** PROBLEM DESCRIPTION **
Every line with "shown" in it must be copied from the data.
===== PROVIDED DATA =====
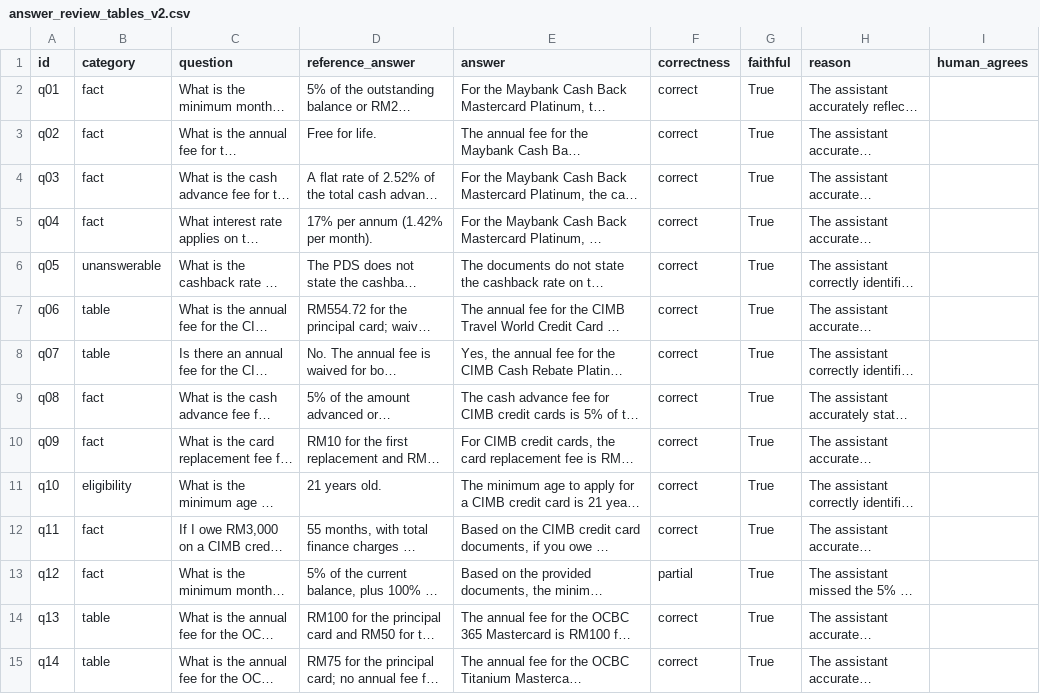
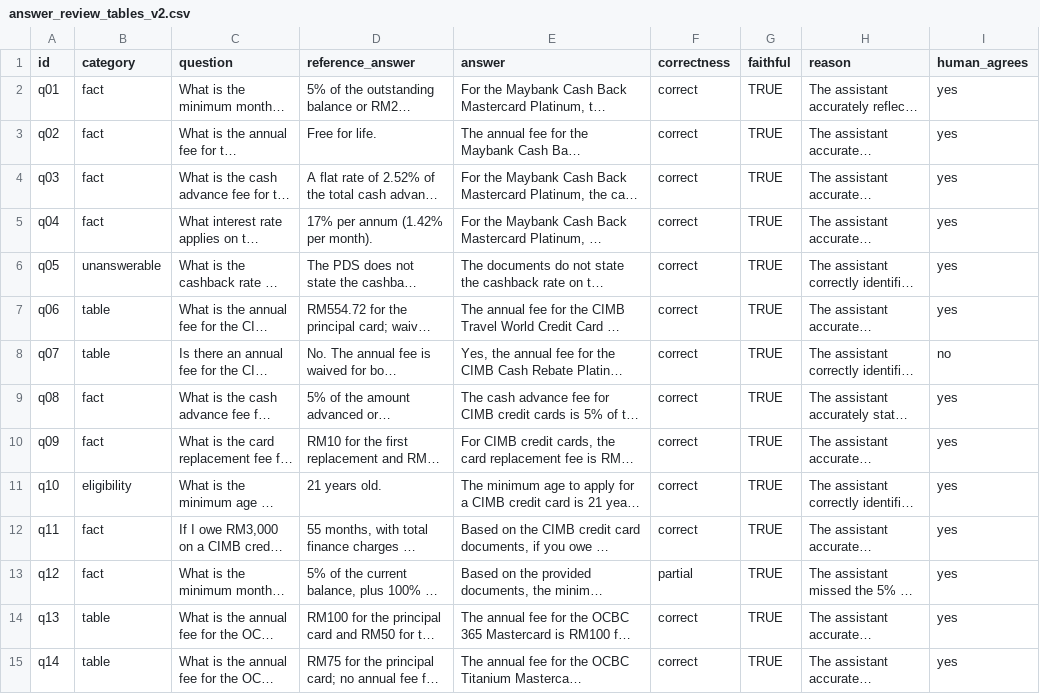
Before and after one commit to Pang512/malaysia-credit-card-rag, a CSV file: eval/results/answer_review_tables_v2.csv, drawn as a sheet; only a part is shown; long unchanged cells end in …; the diff covers the shown part only; the diff names each change by its address in the sheet, - before the commit and + after, or states it on an @@ line.

Commit message:
Adopt table-aware extraction: 100% faithfulness after review, q25 fixed

```diff
--- a/eval/results/answer_review_tables_v2.csv
+++ b/eval/results/answer_review_tables_v2.csv
-G2:G15 (faithful): True
+G2:G15 (faithful): TRUE
-I2:I7 (human_agrees): (empty)
+I2:I7 (human_agrees): yes
-I8 (human_agrees): (empty)
+I8 (human_agrees): no
-I9:I15 (human_agrees): (empty)
+I9:I15 (human_agrees): yes
```
Also changed, not shown: 72 edited cells elsewhere in this file, 1 other file.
=====
** SOLUTION TO THIS EXERCISE **
Before and after one commit to Pang512/malaysia-credit-card-rag, a CSV file: eval/results/answer_review_tables_v2.csv, drawn as a sheet; only a part is shown; long unchanged cells end in …; the diff covers the shown part only; the diff names each change by its address in the sheet, - before the commit and + after, or states it on an @@ line.
Also changed, not shown: 72 edited cells elsewhere in this file, 1 other file.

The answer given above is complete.